The European Commission said Wednesday it would send Germany a final warning before it would sue over a law allowing Deutsche Telekom AG to keep rivals off its high-speed broadband network.
The EU's executive arm has long threatened to take Berlin to the European Court of Justice as the country prepared and adopted a law that gave Deutsche Telekom a de facto monopoly on a glass-fiber DSL internet network it built to allow it recoup the cost without sharing the infrastructure with rivals.
EU spokesman Martin Selmayr said Germany had one month to make changes to the law before the telecoms regulators would decide to launch court action in June.
The final warning letter _ called a reasoned opinion _ will be sent in the next few days, he said.
EU Telecom Commissioner Viviane Reding said in February that the German law was an attempt to stifle competition in a crucial sector of the economy.
But Germany's Economy Ministry countered at the time that the new law creates "a balance between the necessary strengthening of competition and the concerns of companies that are willing to invest."
Rulings from the EU's highest court could force Germany to change the law or eventually risk fines.
The former German state-owned telephone company plans to roll out a high-speed optical fiber network that will transmit data up to 20 times faster than current offerings.
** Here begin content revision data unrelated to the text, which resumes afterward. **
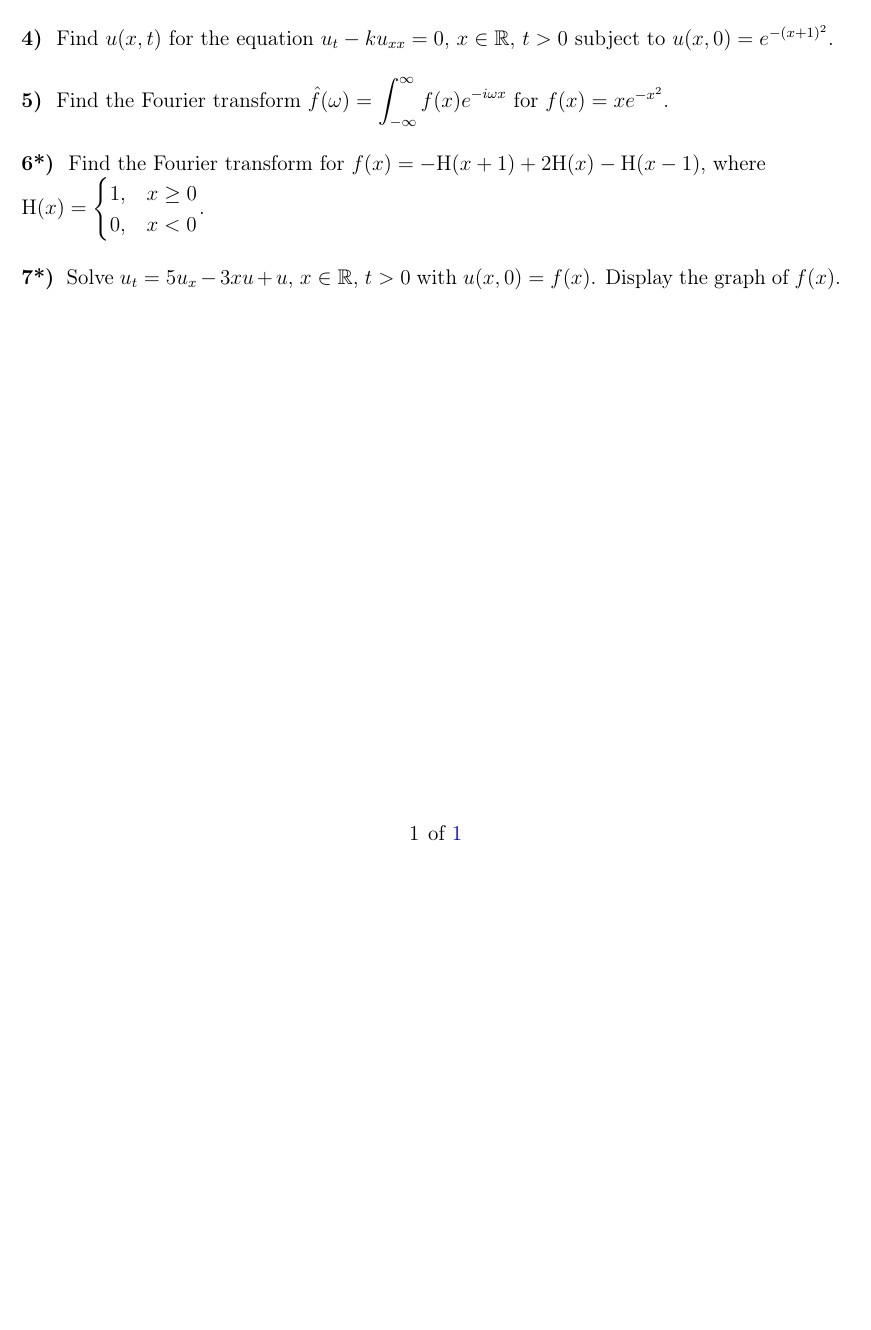
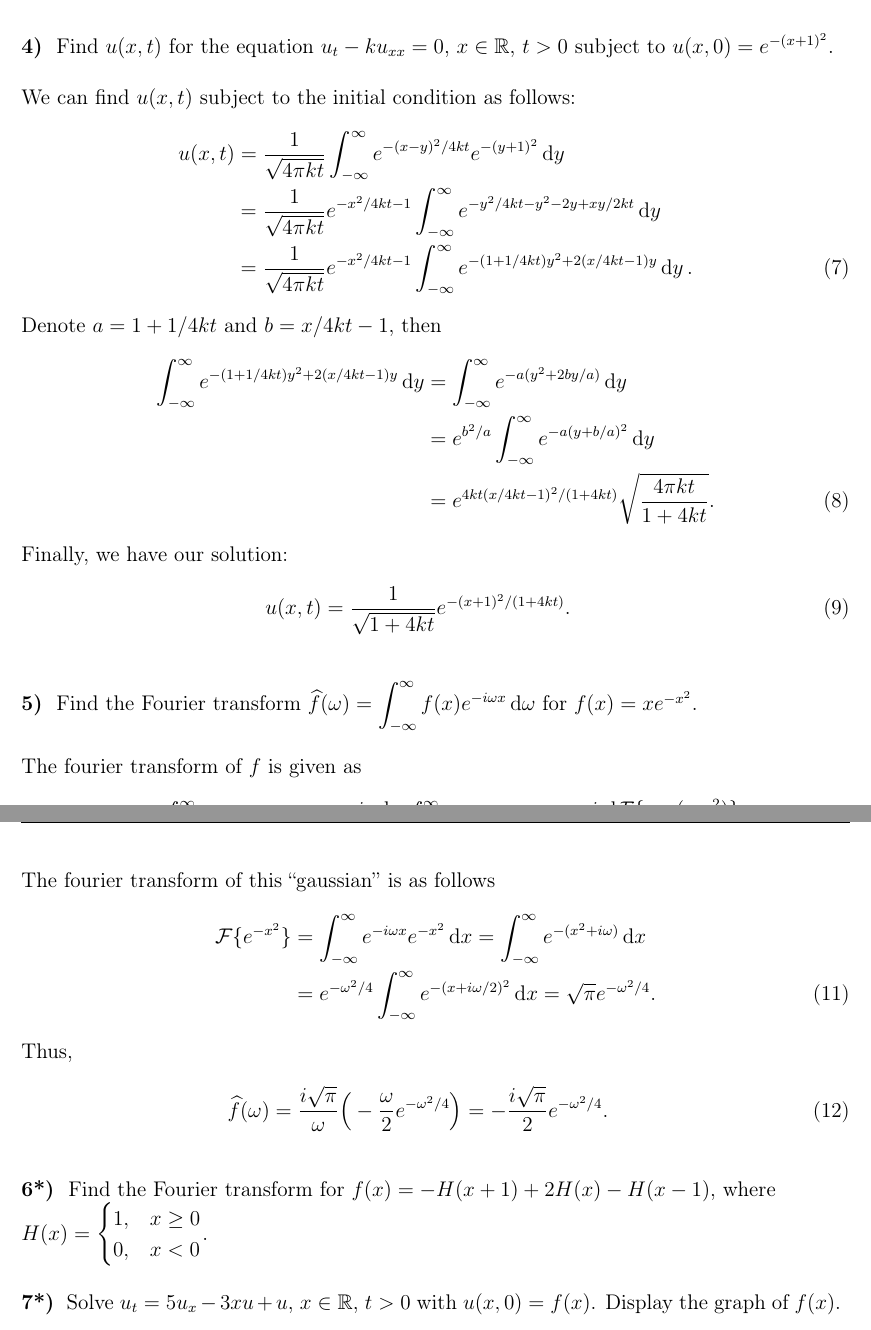
Before and after one commit to rwhitehill/Partial-Differential-Equations22, a LaTeX problem sheet (HW6/HW6_10-14.tex): part of the page before the commit and two parts of pages 2 and 3 of 3 after it, the two joined at a grey line, cut so that both start at the same text, the shorter picture padded with empty space. Compiled offline with pdfLaTeX.

Commit message:
update HW 6

```diff
--- a/HW6/HW6_10-14.tex
+++ b/HW6/HW6_10-14.tex
@@ -28,13 +73,56 @@ Solve $u_{t} = 3u_{x} + 5u$, $u(x,0) = f(x)$.
 Find $u(x,t)$ for the equation $u_{t} - ku_{xx} = 0$, $x \in \reals$, $t > 0$ subject to $u(x,0) = e^{-(x+1)^2}$.
 }
 
+We can find $u(x,t)$ subject to the initial condition as follows:
+\begin{align}
+    \label{eq:solve-u-diff}
+    u(x,t) &= \frac{1}{\sqrt{4 \pi k t}} \int_{-\infty}^{\infty} e^{-(x-y)^2/4kt}e^{-(y+1)^2} \dd{y} \notag \\
+           &= \frac{1}{\sqrt{4 \pi k t}} e^{-x^2/4kt - 1} \int_{-\infty}^{\infty} e^{-y^2/4kt - y^2 - 2y + xy/2kt} \dd{y} \notag \\
+           &= \frac{1}{\sqrt{4 \pi k t}} e^{-x^2/4kt - 1} \int_{-\infty}^{\infty} e^{-(1 + 1/4kt)y^2 + 2(x/4kt - 1)y} \dd{y}
+.\end{align}
+Denote $a = 1 + 1/4kt$ and $b = x/4kt - 1$, then
+\begin{align}
+    \label{eq:u-diff-simplify}
+    \int_{-\infty}^{\infty} e^{-(1 + 1/4kt)y^2 + 2(x/4kt - 1)y} \dd{y} &= \int_{-\infty}^{\infty} e^{-a(y^2 + 2by/a)} \dd{y} \notag \\
+                                                                       &= e^{b^2/a} \int_{-\infty}^{\infty} e^{-a(y + b/a)^2} \dd{y} \notag \\
+                                                                       &= e^{4kt(x/4kt - 1)^2/(1 + 4kt)} \sqrt{\frac{4 \pi k t}{1 + 4kt}}
+.\end{align}
+Finally, we have our solution:
+\begin{eqnarray}
+    \label{eq:solution-5}
+    u(x,t) = \frac{1}{\sqrt{1 + 4kt}} e^{-(x+1)^2/(1 + 4kt)}
+.\end{eqnarray}
+
+
+
+
 \prob{5}{
-    Find the Fourier transform $\displaystyle \hat{f}(\omega) = \int_{-\infty}^{\infty} f(x)e^{-i\omega x}$ for $f(x) = xe^{-x^2}$.
+    Find the Fourier transform $\displaystyle \widehat{f}(\omega) = \int_{-\infty}^{\infty} f(x)e^{-i\omega x} \dd{\omega}$ for $f(x) = xe^{-x^2}$.
 }
 
+The fourier transform of $f$ is given as
+\begin{eqnarray}
+    \label{eq:fourier-trans-f}
+    \widehat{f}(\omega) = \int_{-\infty}^{\infty} xe^{-i\omega x} e^{-x^2} \dd{x} = \frac{i}{\omega} \dv{\omega} \int_{-\infty}^{\infty} e^{-i\omega x} e^{-x^2} \dd{\omega} = \frac{i}{\omega}\dv{\mathcal{F}\{\exp(-x^2)\}}{k}
+.\end{eqnarray}
+The fourier transform of this ``gaussian'' is as follows
+\begin{align}
+    \label{eq:fourier-trans-gauss}
+    \mathcal{F}\{ e^{-x^2} \} &= \int_{-\infty}^{\infty} e^{-i\omega x} e^{-x^2} \dd{x} = \int_{-\infty}^{\infty} e^{-(x^2 + i\omega)} \dd{x} \notag \\
+                              &= e^{-\omega^2/4} \int_{-\infty}^{\infty} e^{-(x + i\omega/2)^2} \dd{x} = \sqrt{\pi} e^{-\omega^2/4}
+.\end{align}
+Thus,
+\begin{eqnarray}
+    \label{eq:fourier-deriv}
+    \widehat{f}(\omega) = \frac{i\sqrt{\pi}}{\omega} \Big( -\frac{\omega}{2} e^{-\omega^2/4} \Big) = -\frac{i\sqrt{\pi}}{2} e^{-\omega^2/4}
+.\end{eqnarray}
+
+
 \prob{6*}{
-    Find the Fourier transform for $f(x) = -{\rm H}(x+1) + 2{\rm H}(x) - {\rm H}(x-1)$, where \\ $\displaystyle {\rm H}(x) = \begin{cases} 1, & x \geq 0 \\ 0, & x < 0\end{cases}$.
+    Find the Fourier transform for $f(x) = -H(x+1) + 2H(x) - H(x-1)$, where \\ $\displaystyle H(x) = \begin{cases} 1, & x \geq 0 \\ 0, & x < 0\end{cases}$.
 }
+
+
 
 \prob{7*}{
 Solve $u_{t} = 5u_{x} - 3xu + u$, $x \in \reals$, $t > 0$ with $u(x,0) = f(x)$.
```
Also changed, not shown: HW6/HW6_10-14.pdf, HW6/HW6_10-14.tex (45 more changed lines).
The plan is to provide Germany's 50 largest cities high-speed broadband lines by 2007. Berlin had agreed with Deutsche Telekom's argument that it could only make a decent profit on the network if it was exempt from any requirement to offer its lines to rivals.
However, the Commission points to Deutsche Telekom's heavy share of the German market as already giving it a major advantage over other companies. It controls more than 9 million telephone lines out of the country's 12.9 million connections.